---------- Data provided ----------

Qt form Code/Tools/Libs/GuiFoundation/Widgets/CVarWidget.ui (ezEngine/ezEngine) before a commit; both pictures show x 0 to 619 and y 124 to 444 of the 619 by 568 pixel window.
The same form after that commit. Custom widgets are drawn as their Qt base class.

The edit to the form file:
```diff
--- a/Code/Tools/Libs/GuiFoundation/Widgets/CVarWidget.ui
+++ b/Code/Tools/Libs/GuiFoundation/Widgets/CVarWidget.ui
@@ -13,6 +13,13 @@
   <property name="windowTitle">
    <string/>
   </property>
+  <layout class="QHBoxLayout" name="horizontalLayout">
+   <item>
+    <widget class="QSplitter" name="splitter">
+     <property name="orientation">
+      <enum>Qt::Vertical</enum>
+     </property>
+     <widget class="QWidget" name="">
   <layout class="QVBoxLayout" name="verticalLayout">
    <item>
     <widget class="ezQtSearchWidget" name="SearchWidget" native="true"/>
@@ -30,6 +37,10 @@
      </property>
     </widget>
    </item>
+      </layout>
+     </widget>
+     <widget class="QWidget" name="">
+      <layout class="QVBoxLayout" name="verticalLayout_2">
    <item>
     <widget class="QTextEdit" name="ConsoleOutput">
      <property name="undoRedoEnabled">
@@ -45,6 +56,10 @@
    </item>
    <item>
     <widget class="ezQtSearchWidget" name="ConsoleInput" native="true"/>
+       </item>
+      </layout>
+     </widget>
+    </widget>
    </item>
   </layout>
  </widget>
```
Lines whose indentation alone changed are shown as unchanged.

----------
---------- Data provided ----------

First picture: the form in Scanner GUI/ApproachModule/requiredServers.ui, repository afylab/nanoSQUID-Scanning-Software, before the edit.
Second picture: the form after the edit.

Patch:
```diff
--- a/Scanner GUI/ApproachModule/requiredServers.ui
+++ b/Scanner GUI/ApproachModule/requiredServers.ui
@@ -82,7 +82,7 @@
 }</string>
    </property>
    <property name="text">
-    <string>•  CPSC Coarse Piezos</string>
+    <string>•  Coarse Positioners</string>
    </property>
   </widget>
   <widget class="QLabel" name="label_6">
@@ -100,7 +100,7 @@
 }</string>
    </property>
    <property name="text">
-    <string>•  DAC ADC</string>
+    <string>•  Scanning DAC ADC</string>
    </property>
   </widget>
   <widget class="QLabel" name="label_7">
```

----------
---------- Data provided ----------

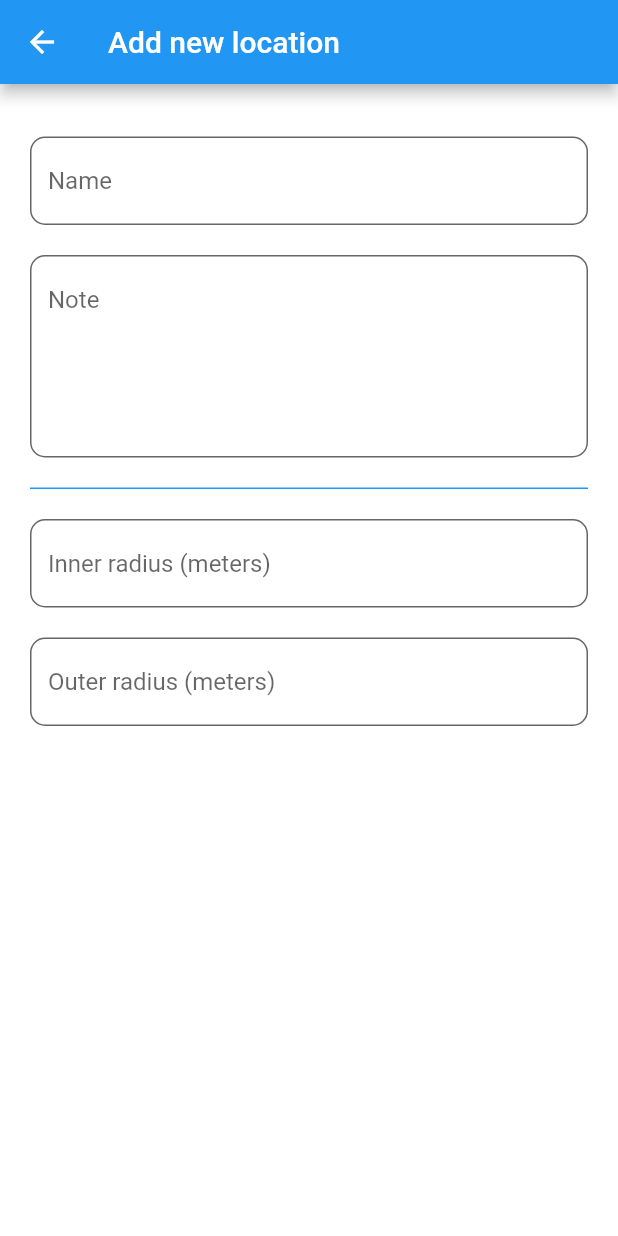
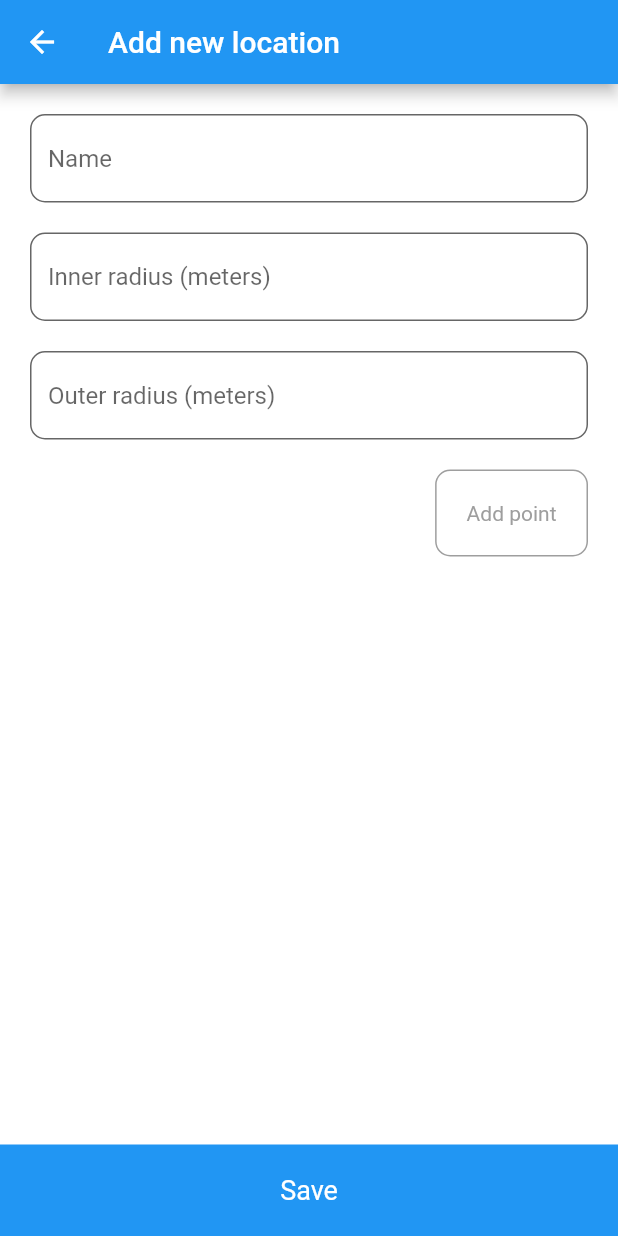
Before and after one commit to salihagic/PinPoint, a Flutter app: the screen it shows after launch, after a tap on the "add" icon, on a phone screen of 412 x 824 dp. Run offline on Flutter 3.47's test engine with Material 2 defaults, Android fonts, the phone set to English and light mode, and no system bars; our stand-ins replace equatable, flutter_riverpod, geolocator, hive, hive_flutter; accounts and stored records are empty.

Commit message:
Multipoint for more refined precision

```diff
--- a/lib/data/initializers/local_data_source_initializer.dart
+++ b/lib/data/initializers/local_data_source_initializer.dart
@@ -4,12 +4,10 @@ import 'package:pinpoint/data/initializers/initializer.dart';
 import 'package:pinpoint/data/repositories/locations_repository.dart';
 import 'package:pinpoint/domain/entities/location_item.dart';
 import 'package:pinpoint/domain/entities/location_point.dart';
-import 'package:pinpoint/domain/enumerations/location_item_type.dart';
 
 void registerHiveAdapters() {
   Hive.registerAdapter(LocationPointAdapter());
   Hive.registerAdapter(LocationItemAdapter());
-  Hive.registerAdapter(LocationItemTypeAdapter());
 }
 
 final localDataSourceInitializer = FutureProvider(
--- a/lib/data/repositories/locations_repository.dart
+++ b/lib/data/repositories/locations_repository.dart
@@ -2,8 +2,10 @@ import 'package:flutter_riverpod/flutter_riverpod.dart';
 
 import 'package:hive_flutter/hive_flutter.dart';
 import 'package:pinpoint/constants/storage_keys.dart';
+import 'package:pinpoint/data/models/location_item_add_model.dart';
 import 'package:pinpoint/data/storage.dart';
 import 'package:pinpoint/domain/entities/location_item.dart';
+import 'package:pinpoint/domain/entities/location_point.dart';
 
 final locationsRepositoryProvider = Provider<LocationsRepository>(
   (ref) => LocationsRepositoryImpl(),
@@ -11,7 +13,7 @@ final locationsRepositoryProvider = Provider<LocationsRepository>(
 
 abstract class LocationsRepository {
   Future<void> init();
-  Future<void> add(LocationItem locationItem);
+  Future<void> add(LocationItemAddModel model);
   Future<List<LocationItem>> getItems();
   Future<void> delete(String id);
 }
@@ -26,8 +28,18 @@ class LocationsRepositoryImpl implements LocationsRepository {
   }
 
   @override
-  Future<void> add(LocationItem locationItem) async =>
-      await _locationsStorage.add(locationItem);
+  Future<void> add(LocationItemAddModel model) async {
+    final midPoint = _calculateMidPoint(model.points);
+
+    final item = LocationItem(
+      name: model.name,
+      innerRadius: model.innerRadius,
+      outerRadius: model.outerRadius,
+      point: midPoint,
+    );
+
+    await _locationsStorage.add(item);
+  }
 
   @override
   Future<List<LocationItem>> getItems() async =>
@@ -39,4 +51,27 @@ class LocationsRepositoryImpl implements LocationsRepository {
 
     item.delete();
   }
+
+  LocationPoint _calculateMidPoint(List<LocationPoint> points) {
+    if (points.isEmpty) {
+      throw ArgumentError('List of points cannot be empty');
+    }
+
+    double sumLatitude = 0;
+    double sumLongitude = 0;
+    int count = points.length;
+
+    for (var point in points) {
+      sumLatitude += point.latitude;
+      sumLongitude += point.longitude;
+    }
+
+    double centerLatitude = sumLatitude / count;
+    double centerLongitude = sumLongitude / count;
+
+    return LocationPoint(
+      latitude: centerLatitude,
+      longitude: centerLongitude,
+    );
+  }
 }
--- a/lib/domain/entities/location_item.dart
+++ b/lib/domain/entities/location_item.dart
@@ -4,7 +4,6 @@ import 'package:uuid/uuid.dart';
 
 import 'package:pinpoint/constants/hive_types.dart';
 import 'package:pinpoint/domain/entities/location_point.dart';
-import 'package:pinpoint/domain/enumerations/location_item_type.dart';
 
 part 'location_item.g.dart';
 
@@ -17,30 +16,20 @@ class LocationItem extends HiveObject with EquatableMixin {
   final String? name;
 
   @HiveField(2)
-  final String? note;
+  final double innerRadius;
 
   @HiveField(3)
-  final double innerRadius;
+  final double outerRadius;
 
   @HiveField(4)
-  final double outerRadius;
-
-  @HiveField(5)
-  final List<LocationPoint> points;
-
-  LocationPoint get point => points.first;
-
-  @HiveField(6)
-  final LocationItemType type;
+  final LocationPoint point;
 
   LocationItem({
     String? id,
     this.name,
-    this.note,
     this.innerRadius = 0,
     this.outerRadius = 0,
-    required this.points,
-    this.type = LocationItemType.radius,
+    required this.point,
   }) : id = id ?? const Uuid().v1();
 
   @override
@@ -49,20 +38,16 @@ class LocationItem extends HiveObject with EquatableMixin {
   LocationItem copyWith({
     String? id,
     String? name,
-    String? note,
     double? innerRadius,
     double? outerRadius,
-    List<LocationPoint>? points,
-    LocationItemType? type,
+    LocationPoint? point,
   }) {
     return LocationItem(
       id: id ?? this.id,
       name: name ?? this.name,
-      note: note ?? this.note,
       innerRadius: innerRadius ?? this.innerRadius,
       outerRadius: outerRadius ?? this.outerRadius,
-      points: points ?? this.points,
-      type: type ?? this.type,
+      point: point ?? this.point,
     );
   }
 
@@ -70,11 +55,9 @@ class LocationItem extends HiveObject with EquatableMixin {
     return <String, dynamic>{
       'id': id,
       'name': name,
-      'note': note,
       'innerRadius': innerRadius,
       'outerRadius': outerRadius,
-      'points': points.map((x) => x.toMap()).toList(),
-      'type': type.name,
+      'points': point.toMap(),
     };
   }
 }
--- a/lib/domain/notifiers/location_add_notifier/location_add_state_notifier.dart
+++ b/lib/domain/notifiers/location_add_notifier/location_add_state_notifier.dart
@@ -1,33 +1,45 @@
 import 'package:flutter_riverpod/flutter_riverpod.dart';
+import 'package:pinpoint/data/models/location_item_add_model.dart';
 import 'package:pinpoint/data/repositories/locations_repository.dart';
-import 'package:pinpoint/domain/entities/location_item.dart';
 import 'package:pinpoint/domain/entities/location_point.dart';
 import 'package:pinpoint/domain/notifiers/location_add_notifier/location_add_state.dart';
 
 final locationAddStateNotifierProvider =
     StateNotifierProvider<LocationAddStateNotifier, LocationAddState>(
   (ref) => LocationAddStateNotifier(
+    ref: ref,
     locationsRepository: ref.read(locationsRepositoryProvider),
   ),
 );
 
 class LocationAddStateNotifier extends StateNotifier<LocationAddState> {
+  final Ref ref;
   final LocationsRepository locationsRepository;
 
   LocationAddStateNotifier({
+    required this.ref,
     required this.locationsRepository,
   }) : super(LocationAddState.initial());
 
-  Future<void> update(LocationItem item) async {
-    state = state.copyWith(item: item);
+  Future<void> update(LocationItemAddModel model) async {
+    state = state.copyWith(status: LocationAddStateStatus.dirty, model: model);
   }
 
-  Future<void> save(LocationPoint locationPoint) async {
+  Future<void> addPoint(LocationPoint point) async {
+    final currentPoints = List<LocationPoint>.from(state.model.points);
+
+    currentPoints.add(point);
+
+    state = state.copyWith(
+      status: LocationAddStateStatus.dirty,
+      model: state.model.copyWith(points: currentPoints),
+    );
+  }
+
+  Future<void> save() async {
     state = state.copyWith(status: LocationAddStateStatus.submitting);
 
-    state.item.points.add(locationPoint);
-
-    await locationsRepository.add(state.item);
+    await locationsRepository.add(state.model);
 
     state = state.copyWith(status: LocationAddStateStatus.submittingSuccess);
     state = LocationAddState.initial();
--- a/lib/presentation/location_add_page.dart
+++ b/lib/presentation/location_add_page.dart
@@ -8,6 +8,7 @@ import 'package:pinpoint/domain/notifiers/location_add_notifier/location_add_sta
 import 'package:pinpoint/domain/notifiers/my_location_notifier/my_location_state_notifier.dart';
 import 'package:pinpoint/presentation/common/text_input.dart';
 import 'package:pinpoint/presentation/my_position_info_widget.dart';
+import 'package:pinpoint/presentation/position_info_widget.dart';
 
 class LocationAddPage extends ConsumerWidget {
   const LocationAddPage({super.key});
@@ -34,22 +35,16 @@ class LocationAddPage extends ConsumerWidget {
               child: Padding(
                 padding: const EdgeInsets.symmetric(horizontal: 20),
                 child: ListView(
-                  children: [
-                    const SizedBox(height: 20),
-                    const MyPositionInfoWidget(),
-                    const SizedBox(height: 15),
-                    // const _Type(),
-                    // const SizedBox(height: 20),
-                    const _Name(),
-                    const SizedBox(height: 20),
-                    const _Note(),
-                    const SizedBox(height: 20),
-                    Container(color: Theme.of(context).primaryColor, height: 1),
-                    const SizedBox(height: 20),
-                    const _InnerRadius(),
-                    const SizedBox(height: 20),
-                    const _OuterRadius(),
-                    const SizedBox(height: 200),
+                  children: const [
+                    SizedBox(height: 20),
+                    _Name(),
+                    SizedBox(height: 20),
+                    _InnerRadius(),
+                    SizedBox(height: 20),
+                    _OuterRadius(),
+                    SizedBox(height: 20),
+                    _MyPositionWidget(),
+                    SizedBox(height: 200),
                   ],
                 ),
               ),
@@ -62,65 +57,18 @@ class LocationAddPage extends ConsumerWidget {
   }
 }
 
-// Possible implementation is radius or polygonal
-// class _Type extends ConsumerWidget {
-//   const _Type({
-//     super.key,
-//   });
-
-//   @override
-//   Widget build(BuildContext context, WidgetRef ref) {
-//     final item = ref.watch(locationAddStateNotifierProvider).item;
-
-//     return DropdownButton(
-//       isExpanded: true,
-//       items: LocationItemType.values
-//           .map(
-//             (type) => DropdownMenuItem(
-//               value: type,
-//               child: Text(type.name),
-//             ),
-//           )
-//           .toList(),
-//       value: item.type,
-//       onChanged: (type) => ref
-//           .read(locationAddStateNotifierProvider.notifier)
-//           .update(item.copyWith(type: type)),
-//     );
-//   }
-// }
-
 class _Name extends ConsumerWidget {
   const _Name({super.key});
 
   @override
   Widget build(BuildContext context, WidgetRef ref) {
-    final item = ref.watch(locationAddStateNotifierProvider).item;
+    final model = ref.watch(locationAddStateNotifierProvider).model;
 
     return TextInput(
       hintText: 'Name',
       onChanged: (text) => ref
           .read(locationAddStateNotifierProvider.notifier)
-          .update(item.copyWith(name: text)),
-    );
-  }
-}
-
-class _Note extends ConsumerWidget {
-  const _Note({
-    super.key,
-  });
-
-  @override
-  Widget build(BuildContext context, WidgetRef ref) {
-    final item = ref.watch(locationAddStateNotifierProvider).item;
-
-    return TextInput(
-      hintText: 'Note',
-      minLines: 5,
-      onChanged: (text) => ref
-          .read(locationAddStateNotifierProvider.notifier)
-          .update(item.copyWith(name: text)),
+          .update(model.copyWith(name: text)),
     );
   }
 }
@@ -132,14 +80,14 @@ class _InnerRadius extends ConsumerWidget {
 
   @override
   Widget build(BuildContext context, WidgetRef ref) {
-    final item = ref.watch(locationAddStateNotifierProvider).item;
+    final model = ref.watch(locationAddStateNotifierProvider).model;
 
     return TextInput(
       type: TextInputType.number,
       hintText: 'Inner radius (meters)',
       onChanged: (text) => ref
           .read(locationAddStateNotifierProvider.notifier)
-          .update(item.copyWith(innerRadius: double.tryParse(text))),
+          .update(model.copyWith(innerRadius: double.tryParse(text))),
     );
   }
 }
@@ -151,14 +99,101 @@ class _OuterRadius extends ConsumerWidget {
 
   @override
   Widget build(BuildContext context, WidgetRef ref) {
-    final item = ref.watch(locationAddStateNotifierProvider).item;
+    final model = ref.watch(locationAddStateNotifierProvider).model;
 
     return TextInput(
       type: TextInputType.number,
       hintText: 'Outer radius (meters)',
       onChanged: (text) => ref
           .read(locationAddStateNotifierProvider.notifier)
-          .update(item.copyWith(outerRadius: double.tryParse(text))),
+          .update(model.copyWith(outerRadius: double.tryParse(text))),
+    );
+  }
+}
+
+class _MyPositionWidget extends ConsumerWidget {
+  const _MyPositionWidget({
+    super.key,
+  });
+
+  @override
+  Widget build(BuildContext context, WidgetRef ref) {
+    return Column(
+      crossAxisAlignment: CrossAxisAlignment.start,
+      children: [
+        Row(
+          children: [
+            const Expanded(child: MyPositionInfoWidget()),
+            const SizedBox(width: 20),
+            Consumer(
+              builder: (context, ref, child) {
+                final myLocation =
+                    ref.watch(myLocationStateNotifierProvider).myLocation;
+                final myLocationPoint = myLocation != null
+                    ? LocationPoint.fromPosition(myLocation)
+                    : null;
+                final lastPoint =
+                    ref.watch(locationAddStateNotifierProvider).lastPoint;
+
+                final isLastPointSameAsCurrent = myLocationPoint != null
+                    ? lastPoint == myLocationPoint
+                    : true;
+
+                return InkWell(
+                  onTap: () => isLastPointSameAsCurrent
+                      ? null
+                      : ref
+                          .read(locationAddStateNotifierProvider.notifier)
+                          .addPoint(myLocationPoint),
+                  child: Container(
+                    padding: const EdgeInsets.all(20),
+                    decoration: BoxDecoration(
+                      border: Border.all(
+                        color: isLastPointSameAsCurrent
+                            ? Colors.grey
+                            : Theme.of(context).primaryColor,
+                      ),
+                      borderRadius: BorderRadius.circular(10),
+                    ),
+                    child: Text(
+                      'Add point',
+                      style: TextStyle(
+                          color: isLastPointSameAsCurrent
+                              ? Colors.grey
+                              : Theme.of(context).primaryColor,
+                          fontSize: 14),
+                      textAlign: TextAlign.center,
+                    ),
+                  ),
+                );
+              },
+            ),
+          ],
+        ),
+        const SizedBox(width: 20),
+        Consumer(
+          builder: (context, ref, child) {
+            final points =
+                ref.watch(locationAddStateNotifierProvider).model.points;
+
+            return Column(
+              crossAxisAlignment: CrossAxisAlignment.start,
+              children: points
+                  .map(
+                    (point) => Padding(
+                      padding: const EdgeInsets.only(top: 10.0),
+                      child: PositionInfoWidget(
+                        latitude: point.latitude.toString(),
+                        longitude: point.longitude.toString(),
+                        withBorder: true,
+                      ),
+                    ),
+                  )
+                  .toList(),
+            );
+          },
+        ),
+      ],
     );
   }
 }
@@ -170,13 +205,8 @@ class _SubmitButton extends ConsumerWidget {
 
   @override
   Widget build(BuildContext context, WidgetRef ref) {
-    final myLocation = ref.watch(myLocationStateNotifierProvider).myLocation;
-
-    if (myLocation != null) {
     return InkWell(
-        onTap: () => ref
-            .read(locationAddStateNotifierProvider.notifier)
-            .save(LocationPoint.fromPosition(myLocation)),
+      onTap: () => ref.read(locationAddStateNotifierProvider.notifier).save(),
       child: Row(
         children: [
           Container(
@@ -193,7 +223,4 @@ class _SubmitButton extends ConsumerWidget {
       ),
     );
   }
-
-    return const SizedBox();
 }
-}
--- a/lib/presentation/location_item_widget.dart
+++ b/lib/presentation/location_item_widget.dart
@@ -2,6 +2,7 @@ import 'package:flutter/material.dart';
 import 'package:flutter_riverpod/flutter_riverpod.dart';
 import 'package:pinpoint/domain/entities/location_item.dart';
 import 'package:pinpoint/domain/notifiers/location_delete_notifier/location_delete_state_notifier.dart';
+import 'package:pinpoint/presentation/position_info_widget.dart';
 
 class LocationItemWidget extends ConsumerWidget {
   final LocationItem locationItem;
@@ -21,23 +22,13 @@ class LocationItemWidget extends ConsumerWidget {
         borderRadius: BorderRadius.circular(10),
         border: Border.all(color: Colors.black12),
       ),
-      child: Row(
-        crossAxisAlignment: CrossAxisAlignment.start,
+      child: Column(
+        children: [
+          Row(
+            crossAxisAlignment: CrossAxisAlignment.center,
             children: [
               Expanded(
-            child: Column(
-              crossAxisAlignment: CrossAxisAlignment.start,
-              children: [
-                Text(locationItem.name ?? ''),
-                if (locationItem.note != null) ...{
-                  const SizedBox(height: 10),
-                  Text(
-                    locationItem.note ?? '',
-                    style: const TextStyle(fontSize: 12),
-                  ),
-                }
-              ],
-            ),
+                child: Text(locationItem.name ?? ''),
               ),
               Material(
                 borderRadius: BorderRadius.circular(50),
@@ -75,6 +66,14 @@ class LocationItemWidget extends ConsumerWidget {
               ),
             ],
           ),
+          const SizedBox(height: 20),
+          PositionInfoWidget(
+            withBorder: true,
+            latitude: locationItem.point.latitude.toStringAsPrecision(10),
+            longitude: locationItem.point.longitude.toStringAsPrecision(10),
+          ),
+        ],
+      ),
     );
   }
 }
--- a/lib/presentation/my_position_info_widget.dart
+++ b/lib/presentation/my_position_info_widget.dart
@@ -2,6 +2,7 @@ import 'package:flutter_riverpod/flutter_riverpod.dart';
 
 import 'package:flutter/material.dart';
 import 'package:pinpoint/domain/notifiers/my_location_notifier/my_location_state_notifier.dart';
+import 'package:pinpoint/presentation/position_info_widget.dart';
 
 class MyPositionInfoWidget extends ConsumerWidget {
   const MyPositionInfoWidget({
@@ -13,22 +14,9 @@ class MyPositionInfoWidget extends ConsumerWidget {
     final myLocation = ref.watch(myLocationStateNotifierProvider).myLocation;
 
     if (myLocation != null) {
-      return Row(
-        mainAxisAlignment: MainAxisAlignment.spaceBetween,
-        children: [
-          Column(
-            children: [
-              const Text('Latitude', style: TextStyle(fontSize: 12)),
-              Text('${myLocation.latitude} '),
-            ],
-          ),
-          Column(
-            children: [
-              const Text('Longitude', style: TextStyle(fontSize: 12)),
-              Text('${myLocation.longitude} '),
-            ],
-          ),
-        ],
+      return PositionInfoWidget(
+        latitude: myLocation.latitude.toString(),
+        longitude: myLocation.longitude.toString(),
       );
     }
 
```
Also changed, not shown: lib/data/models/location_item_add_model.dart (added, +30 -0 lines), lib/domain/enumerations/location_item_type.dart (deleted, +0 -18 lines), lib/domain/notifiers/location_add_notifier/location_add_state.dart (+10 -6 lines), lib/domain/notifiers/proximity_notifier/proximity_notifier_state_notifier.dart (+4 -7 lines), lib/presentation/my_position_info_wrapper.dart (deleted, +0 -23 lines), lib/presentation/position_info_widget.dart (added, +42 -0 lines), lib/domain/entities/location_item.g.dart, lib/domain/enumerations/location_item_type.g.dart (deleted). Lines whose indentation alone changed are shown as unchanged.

----------

## Instructions for the task
Every line in the records above that contains the word "Scanning" should be copied out.

## Task answer
First picture: the form in Scanner GUI/ApproachModule/requiredServers.ui, repository afylab/nanoSQUID-Scanning-Software, before the edit.
+    <string>•  Scanning DAC ADC</string>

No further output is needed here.